Gargano explained that Clarke was involved within the first seconds of the in-flight emergency.

“We continued climbing and once we got to a safe altitude they shut down the number one [engine],” said Clarke. “I volunteered to go back and examine the engine for any indications of smoke or abnormalities.”

The crew of Python 62 made a request to proceed to dump fuel from the KC-135 to bring it to a safe landing weight, while in flight with three engines.

“Due to the combat fuel weight of the aircraft, after securing the engine and completing checklists, the crew was forced to dump fuel,” said Gargano. “It was to get the aircraft light enough to land, and it required additional checklists and crew coordination.”

Clarke said she headed towards the back of the KC-135 and laid in the boom seat to ensure the fuel was being released properly through the boom nozzle. After the flow of fuel was stopped, the KC-135’s weight was adjusted to just under 225,000 pounds. This allowed the aircrew to adjust the aircrafts gross weight for safe landing. Each crewmember had an important task during the in-flight emergency.

Capt. Jonathan Stevens, 350th ARS navigator, served as a communicator during the emergency and ensured all procedures and checklists were completed.

Clarke explained that it is important to be a proactive crewmember.

“While the pilot team was tasked with flying the aircraft and executing checklists, [A1C Clarke] actively took charge of her responsibilities and visually checked the engine from the cargo compartment, ensuring no visible damage or fire was present,” said Gargano. “She knew her responsibilities and did not have to wait to be told to execute those actions.

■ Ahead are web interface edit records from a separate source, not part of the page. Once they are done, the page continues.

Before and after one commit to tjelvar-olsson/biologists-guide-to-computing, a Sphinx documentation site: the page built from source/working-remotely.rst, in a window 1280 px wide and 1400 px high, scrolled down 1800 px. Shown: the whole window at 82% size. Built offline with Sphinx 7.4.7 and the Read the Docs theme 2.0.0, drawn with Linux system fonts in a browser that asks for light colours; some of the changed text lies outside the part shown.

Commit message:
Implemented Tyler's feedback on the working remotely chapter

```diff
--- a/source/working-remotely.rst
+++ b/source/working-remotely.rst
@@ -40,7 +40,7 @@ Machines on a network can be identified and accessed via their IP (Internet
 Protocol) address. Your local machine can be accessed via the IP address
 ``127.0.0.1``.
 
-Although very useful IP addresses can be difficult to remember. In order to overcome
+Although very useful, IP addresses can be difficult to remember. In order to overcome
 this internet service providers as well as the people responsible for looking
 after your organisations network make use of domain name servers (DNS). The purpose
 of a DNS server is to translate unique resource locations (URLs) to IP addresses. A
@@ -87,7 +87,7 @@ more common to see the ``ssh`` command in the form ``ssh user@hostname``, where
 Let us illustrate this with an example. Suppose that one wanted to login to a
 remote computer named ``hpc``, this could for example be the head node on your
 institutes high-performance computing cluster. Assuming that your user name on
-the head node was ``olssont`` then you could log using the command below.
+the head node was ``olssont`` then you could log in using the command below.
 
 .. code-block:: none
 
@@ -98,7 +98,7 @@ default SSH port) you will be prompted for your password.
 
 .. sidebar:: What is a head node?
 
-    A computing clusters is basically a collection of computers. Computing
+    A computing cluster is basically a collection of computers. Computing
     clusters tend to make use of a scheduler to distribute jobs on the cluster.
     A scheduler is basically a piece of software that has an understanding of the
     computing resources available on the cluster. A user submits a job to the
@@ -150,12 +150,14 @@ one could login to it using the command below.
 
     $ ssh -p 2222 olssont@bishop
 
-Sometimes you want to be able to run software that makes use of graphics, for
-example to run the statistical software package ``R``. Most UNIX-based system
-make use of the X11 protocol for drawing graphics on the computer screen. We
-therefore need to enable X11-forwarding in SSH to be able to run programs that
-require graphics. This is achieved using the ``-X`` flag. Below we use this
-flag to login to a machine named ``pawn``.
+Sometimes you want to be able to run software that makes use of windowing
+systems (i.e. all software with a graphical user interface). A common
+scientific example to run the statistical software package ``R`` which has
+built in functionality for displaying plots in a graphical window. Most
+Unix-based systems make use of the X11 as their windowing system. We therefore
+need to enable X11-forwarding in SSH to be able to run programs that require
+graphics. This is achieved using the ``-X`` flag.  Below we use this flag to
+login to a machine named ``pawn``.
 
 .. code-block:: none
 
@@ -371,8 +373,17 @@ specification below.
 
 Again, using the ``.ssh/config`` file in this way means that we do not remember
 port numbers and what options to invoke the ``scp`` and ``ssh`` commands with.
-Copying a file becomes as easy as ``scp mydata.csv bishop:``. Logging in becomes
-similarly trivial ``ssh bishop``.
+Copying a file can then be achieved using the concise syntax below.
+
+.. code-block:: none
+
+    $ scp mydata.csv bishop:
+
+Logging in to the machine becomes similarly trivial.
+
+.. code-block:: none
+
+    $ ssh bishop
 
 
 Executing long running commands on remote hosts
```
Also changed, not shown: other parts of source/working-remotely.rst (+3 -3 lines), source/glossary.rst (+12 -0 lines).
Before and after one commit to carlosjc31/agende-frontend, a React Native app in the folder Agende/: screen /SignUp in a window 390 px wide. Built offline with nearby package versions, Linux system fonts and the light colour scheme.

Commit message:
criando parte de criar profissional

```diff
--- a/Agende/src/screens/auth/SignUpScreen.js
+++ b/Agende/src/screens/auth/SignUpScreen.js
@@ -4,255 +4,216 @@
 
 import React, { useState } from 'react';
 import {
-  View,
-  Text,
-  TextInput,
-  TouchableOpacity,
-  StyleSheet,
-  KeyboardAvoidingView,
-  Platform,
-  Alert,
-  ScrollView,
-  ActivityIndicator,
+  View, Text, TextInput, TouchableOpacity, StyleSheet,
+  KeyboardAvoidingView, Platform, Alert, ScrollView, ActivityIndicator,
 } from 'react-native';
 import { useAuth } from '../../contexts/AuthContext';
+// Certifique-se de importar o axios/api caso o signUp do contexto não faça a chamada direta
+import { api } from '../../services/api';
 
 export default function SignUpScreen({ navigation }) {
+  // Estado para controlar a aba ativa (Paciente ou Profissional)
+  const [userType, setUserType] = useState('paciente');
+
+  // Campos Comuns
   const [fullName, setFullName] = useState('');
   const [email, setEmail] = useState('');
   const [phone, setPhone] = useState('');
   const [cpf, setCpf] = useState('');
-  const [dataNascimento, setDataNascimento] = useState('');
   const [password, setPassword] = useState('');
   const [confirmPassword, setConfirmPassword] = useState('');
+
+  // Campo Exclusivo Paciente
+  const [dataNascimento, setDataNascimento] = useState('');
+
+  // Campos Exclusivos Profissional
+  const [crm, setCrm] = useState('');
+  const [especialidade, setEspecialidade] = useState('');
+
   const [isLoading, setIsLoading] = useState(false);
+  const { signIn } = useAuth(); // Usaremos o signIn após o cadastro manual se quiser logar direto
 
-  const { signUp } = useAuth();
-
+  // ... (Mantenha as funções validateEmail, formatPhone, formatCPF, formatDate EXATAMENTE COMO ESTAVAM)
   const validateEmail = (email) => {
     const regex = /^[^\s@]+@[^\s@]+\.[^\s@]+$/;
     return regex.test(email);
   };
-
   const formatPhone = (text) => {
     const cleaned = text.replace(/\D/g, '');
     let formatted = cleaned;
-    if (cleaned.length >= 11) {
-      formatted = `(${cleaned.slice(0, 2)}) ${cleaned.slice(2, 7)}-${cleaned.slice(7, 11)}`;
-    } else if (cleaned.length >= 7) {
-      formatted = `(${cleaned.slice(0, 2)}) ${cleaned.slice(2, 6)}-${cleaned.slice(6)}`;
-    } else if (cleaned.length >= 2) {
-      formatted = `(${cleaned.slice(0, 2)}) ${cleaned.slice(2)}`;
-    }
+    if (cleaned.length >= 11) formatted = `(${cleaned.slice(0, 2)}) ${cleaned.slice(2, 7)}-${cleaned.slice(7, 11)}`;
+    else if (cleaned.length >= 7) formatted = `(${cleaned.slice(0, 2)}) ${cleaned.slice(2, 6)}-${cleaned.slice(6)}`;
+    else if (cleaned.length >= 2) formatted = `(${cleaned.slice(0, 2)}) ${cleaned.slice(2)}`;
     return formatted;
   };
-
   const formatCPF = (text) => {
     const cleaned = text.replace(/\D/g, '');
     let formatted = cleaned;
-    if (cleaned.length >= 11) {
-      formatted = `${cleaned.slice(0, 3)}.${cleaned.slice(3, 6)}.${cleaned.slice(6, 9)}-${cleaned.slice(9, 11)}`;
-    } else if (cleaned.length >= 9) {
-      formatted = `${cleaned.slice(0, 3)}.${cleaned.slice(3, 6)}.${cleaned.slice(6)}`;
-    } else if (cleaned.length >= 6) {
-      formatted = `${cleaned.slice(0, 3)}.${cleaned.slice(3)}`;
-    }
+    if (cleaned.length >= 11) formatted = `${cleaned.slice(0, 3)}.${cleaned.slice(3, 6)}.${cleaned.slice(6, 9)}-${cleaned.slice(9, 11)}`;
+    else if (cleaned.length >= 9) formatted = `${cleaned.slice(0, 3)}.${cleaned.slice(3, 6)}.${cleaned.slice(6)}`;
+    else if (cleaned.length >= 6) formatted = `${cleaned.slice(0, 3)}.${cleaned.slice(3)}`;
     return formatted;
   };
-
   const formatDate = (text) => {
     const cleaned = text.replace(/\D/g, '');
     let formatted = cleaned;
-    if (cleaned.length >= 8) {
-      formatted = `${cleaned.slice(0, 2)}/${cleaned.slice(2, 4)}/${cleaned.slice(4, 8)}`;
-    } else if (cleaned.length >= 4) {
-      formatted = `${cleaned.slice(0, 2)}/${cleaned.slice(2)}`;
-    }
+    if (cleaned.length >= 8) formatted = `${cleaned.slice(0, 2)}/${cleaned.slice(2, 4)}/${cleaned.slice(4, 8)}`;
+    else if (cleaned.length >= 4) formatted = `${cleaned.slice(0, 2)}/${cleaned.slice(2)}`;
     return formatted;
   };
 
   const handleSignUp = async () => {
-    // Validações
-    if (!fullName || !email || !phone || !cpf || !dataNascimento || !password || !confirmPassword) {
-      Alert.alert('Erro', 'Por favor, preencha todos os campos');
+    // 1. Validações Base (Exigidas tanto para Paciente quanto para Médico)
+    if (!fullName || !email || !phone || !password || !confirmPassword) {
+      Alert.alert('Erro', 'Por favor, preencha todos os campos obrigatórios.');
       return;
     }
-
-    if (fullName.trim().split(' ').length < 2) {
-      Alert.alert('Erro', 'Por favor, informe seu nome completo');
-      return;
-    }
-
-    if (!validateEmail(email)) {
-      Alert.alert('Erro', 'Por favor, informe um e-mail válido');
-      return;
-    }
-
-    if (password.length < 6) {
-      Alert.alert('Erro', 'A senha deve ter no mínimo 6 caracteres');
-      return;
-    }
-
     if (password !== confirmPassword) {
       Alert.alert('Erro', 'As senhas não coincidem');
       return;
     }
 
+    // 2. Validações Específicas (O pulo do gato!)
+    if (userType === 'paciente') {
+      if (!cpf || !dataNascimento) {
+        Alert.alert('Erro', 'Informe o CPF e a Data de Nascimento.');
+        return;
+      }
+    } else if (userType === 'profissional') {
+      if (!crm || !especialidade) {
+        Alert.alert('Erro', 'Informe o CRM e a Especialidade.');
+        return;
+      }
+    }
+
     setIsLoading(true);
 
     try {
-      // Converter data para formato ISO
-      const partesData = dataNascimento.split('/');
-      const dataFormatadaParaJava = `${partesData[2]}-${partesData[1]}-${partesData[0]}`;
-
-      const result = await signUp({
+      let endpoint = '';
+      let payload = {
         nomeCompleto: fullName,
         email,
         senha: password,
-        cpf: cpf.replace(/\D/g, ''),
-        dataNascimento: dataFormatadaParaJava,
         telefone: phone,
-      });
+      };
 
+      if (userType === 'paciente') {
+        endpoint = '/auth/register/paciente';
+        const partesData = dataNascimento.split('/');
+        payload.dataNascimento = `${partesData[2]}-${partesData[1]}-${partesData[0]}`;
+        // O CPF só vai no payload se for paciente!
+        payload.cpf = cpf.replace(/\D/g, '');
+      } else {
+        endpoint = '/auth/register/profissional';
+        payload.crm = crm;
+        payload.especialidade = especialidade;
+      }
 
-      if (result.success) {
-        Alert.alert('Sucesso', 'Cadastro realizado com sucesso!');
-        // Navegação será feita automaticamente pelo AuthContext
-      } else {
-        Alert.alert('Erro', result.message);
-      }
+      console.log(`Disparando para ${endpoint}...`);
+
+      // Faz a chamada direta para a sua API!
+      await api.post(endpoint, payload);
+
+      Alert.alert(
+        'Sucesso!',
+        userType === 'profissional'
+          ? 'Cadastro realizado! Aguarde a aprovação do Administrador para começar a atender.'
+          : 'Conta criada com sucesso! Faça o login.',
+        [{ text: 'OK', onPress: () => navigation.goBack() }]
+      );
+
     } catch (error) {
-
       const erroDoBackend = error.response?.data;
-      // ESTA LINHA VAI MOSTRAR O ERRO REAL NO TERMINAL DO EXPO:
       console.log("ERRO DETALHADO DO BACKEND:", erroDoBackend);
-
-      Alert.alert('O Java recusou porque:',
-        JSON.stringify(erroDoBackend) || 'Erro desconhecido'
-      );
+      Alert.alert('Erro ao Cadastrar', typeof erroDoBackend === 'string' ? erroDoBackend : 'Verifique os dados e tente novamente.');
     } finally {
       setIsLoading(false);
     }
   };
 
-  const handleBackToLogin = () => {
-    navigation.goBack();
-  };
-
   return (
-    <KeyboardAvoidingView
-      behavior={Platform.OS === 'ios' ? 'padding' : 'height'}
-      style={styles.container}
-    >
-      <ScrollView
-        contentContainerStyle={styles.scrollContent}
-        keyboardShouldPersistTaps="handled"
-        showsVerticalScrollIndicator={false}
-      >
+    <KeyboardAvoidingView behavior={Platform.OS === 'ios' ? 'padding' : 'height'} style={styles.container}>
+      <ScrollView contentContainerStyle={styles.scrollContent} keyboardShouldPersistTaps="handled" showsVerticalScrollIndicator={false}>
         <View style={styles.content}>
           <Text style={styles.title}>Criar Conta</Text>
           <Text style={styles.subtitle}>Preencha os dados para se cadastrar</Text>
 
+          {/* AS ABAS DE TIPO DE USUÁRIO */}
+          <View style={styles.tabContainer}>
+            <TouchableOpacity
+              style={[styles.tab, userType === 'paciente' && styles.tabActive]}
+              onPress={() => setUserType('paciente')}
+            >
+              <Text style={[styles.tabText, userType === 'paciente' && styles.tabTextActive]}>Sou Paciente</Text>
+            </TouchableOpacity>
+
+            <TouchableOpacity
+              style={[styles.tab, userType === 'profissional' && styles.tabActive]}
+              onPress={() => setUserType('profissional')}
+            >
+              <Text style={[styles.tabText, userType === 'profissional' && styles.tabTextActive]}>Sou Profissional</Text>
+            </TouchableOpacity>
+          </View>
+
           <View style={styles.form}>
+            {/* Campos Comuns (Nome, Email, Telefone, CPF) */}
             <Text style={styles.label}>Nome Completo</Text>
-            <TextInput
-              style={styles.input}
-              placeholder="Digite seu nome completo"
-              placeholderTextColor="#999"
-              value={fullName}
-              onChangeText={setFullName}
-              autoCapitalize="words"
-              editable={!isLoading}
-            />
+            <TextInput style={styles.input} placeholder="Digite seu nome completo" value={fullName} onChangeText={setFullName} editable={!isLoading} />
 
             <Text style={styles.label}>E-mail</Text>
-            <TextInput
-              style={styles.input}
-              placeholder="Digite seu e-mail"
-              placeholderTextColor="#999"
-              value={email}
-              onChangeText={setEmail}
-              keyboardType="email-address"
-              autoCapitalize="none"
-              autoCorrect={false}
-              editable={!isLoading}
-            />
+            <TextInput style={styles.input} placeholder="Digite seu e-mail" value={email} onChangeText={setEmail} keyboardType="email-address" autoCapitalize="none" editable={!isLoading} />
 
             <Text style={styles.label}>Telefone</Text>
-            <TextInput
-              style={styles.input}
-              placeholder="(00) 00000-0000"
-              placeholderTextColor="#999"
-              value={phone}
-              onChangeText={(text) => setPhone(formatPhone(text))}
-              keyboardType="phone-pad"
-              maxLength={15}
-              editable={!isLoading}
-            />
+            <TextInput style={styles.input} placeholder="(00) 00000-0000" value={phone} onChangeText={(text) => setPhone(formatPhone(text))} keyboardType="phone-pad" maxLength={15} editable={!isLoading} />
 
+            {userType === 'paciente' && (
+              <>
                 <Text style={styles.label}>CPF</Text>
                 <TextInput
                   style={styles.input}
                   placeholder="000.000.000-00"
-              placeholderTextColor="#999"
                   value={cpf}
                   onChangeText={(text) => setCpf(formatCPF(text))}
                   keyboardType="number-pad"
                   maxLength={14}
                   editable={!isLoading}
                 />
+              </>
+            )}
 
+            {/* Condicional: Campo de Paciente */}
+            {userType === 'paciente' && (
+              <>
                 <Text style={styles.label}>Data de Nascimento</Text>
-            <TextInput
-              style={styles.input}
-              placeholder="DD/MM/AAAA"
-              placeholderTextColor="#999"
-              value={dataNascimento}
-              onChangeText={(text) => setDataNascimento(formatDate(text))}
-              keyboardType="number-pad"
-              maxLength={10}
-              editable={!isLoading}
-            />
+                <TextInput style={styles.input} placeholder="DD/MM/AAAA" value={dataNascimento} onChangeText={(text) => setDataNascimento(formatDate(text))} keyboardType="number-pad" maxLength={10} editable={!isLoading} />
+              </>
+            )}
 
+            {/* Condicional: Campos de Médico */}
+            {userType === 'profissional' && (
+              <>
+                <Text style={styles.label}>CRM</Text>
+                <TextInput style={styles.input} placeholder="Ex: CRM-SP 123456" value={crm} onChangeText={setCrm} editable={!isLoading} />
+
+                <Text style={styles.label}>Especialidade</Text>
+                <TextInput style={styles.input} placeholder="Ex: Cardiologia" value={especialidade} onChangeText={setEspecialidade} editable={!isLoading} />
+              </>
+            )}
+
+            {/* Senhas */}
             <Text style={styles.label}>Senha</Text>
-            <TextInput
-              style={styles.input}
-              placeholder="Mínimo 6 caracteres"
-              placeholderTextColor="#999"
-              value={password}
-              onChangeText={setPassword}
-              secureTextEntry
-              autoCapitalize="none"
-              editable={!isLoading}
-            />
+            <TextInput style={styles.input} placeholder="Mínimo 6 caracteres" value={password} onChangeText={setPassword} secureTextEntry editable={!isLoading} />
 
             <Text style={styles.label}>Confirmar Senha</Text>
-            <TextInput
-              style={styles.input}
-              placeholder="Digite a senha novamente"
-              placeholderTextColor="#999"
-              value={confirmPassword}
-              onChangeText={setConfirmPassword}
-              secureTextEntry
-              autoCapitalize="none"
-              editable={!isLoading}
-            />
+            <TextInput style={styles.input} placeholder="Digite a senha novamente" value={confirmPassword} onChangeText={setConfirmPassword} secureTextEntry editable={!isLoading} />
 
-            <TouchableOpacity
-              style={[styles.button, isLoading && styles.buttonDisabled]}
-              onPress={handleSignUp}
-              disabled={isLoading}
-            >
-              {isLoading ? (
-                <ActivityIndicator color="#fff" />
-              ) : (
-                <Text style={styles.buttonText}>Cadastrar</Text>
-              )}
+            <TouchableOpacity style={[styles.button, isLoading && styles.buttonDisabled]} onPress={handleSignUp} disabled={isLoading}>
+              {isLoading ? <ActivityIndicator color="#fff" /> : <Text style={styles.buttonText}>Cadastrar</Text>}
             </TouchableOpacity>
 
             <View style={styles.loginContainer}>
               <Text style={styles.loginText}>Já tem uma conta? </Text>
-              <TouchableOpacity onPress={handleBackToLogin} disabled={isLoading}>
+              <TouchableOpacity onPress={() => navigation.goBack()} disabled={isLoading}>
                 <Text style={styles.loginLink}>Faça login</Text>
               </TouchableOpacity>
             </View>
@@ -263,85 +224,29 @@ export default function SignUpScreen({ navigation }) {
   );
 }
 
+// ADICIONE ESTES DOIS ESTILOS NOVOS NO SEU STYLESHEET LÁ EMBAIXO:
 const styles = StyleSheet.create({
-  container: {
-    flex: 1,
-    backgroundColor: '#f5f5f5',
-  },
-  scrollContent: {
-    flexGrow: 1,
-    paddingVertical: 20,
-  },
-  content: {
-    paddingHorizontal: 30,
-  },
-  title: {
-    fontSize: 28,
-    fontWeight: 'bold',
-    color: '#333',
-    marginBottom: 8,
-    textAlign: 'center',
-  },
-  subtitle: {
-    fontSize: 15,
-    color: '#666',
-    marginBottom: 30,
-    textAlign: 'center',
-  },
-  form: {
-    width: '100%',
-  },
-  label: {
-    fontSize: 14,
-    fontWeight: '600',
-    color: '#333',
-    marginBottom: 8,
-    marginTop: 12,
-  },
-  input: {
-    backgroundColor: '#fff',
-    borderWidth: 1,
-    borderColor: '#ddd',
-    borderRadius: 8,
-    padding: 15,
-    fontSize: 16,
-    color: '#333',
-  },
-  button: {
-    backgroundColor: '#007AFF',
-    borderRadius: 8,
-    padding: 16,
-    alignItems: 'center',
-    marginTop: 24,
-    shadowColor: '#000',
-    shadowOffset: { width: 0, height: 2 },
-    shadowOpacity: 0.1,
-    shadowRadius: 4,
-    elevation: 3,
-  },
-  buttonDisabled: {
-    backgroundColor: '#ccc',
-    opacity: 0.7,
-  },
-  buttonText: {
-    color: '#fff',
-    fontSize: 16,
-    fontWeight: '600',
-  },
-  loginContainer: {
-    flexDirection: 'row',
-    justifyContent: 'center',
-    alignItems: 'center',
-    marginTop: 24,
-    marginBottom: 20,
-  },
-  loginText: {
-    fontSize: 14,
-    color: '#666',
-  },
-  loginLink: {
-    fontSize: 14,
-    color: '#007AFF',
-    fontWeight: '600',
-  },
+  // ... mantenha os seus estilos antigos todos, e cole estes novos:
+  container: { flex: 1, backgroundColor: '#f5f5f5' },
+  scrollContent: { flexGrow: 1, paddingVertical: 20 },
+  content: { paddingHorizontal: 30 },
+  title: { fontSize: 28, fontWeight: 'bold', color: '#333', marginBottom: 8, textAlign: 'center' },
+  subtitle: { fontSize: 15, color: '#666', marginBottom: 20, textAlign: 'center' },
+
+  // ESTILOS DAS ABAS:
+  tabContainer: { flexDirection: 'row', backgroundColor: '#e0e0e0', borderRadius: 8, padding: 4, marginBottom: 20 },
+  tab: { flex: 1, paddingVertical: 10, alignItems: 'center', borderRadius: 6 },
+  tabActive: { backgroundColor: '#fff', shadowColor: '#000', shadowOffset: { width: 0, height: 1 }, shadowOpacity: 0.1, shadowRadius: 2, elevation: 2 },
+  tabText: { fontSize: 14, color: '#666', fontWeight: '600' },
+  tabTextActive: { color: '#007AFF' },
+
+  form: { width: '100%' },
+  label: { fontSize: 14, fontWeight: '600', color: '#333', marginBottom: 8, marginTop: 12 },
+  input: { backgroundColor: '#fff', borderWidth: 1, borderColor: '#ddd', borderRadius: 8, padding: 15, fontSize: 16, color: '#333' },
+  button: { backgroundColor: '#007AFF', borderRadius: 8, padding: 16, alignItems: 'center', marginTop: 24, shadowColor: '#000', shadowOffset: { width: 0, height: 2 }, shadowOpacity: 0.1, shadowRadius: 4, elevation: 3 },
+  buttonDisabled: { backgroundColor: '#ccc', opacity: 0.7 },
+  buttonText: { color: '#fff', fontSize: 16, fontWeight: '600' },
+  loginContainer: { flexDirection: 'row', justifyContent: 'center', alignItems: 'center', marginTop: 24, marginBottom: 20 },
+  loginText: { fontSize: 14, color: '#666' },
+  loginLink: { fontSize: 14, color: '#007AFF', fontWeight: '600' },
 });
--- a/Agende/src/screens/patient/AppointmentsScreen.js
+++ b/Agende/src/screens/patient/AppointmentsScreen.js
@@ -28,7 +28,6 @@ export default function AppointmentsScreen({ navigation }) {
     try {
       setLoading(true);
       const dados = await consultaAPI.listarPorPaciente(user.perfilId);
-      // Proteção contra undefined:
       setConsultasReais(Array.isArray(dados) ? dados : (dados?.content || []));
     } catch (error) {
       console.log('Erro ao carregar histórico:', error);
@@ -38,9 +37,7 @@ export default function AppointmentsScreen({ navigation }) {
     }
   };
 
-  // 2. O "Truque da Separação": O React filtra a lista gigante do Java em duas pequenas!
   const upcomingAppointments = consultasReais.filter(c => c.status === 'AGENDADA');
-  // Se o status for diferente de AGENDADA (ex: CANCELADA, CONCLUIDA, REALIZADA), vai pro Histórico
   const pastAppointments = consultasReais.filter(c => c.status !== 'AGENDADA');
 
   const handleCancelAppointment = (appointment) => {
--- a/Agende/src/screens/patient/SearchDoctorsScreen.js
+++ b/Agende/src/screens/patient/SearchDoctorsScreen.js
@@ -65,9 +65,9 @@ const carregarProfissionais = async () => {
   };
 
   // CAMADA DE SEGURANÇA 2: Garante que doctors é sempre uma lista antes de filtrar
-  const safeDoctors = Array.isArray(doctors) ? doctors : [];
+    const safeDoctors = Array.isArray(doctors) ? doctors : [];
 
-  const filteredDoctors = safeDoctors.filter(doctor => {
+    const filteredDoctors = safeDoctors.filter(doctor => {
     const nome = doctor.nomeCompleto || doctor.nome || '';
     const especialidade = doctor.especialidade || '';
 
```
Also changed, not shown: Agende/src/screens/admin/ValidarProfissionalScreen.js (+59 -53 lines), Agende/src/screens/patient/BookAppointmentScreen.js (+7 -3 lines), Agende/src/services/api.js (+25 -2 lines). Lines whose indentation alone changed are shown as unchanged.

Without her calm and collected response, she could have easily turned into a distraction for the rest of the crew, making a bad situation potentially worse.”

The aircrew’s quick communication and response to the emergency allowed Gargano to successfully land at Al Udeid AB while using three-engines.

“Despite the [desert] heat and the stress that came with it, the entire crew worked seamlessly together, displaying textbook crew resource management,” continued Gargano. “Everyone on board did an outstanding job mitigating the emergency and safely recovering the aircraft.”

The crew of Python 62 were able to work as a team to safely land without any harm to themselves or the 52 million dollar aircraft.

“Safety and emergency procedure training begins day one at pilot, navigator and boom operator training,” said Gargano. “In addition to the numerous emergency situations, we practice in our simulator and in the aircraft on training missions, regular conversation with other aircrew about lessons learned on flights and specific table-top emergency procedure discussions all help to grow experience across the fleet.”